After watching the kids play Zathura in Zathura -- a crackling family adventure in which sibling rivalries play out against a backdrop of Robbie-like robot assaults and devouring gila monsters -- all I can say is, let me at it.
Zathura is a rousing tale with an agreeable balance of fear and teachable moments, the kind of adventure story that seems old-fashioned these days.
Zathura is a rarity: a stellar fantasy that faces down childhood anxieties with feet-on-the-ground maturity.
Dallas Morning News:
Zathura may be Jumanji in outer space. And the way the plot works out is not exactly rocket science. But the way it flies is very cool.
The result is a glorious low-tech pleasure that may be the most lyrical, phantasmagoric boys' adventure story since Joe Dante's Explorers.

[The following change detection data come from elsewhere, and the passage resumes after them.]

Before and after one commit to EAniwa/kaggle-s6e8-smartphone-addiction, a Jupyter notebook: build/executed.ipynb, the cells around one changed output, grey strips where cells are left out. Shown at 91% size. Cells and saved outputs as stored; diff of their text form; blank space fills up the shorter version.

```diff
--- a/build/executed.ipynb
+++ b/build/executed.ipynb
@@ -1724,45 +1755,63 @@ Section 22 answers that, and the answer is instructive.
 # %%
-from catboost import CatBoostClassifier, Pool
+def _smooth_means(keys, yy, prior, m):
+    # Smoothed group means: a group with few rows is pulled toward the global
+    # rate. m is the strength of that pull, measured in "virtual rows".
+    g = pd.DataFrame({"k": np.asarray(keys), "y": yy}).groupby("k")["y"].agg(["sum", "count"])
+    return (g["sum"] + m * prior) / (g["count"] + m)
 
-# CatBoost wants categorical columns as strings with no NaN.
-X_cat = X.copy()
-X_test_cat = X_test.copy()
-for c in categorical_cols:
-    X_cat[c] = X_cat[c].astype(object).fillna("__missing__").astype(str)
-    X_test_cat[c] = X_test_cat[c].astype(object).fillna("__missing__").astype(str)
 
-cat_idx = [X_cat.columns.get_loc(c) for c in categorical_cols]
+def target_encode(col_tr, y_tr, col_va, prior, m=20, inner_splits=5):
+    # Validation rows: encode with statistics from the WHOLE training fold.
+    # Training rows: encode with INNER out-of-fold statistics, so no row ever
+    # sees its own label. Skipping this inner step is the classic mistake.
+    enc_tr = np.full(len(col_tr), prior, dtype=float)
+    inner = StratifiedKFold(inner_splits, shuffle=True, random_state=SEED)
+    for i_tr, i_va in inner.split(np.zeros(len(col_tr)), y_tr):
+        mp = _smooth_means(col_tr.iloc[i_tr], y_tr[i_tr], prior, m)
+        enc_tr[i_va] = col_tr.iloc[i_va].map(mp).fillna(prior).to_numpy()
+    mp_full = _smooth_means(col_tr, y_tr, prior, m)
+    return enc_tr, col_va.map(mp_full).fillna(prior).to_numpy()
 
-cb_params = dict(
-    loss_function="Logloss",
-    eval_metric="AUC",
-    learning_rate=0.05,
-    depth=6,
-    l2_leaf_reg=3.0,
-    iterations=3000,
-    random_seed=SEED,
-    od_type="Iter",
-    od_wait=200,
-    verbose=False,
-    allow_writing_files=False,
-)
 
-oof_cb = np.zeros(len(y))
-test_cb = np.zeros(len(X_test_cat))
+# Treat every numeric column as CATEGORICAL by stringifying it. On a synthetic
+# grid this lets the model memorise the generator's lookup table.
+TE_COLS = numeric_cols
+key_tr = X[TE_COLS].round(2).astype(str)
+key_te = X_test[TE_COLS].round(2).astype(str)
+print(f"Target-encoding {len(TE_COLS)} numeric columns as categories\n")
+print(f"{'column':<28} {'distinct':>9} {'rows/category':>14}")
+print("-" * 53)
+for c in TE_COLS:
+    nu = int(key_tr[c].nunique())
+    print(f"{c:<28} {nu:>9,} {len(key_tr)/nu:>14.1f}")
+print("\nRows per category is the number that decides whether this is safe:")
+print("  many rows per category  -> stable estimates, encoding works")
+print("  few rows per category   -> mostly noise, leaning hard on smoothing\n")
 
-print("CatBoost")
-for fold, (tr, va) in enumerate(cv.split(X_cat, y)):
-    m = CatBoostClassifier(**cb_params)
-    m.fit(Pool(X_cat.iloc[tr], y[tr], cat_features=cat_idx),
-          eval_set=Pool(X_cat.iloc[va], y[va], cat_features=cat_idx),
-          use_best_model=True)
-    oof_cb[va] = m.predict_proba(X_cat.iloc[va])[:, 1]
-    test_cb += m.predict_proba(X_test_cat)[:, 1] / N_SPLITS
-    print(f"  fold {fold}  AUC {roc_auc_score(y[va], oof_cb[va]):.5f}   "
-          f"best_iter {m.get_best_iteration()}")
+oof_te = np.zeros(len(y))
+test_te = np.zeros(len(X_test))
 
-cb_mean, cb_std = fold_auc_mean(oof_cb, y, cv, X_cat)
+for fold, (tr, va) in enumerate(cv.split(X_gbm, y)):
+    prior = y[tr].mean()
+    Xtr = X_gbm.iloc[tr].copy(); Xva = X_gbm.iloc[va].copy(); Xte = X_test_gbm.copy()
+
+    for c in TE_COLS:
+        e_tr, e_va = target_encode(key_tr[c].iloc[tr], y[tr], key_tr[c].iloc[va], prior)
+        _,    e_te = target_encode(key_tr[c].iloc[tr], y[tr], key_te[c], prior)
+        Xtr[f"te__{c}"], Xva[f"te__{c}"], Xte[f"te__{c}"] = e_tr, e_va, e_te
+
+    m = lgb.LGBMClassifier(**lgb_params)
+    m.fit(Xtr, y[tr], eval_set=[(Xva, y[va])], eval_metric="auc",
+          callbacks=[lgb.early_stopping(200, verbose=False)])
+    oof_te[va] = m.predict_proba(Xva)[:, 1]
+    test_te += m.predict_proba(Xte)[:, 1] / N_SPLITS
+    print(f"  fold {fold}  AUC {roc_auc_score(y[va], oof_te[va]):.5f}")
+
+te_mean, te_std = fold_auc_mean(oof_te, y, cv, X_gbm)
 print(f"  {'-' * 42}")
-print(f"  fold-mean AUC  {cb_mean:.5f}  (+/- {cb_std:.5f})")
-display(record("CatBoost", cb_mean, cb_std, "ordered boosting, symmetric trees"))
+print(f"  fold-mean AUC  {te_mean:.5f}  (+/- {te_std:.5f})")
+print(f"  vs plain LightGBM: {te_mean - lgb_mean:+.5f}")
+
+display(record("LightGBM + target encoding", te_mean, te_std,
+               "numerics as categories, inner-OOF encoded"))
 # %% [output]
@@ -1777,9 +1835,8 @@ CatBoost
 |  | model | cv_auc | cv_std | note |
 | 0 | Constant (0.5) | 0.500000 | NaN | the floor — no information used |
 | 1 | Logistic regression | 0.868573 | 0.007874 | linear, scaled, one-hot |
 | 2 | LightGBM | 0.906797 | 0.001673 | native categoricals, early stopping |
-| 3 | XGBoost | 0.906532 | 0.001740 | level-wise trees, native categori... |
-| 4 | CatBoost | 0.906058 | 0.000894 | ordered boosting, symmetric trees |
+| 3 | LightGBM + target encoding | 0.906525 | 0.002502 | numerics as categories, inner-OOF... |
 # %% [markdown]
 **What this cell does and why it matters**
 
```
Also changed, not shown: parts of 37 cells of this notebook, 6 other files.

The movie is so well-paced for much of its run that you barely notice how efficient it is at balancing the all-too human with the otherworldly exotica.
Zathura serves up kid-friendly sci-fi thrills, along with a little nostalgia for grownups. Its low-tech special effects are a refreshing departure from the CG norm.
New York Daily News:
Zathura, Jon Favreau's adaptation of Chris Van Allsburg's kid-lit adventure of the same name, more than fills the bill -- though it's unlikely to draw anyone over the age of 11 (not counting baby-sitters).
New York Times:
An extraterrestrial fantasy, based on a children's book by Chris Van Allsburg, that feels both real and unreal, like a dream you could shake off at any moment.
Director Jon Favreau, coming off Elf, keeps Zathura moving, but never fast enough to make it fly.
Zathura is welcome late-year fun for all ages -- a pleasant contrast to the nauseating dreck that normally masquerades as family-friendly science fiction. (Clockstoppers, Thunderbirds... need I go on?).
Zathura lacks the undercurrents of archetypal menace and genuine emotion that informed The Polar Express. But it works gloriously as space opera.
Minneapolis Star Tribune:
The special effects never overshadow the story, which is just down-to-earth enough to resonate with younger viewers.
Globe and Mail:
Zathura is easygoing, brashly humorous and a lot less interested in technology than adventure.
In seeking to entertain adults as well as children, director Jon Favreau (Elf) may have overplayed his hand a bit on the grown-up side.
Favreau gratifyingly prevents the film from becoming a mere maelstrom of CG effects by pushing the brothers' amusing bickering to the fore...
Thanks in part to its over-reliance on special effects, the result seems all too familiar.
Arguably the best adaptation of a Chris Van Allsburg book to date.
Zathura salutes the low-tech magic that lurks inside a board game -- that hidden ability to bring people together.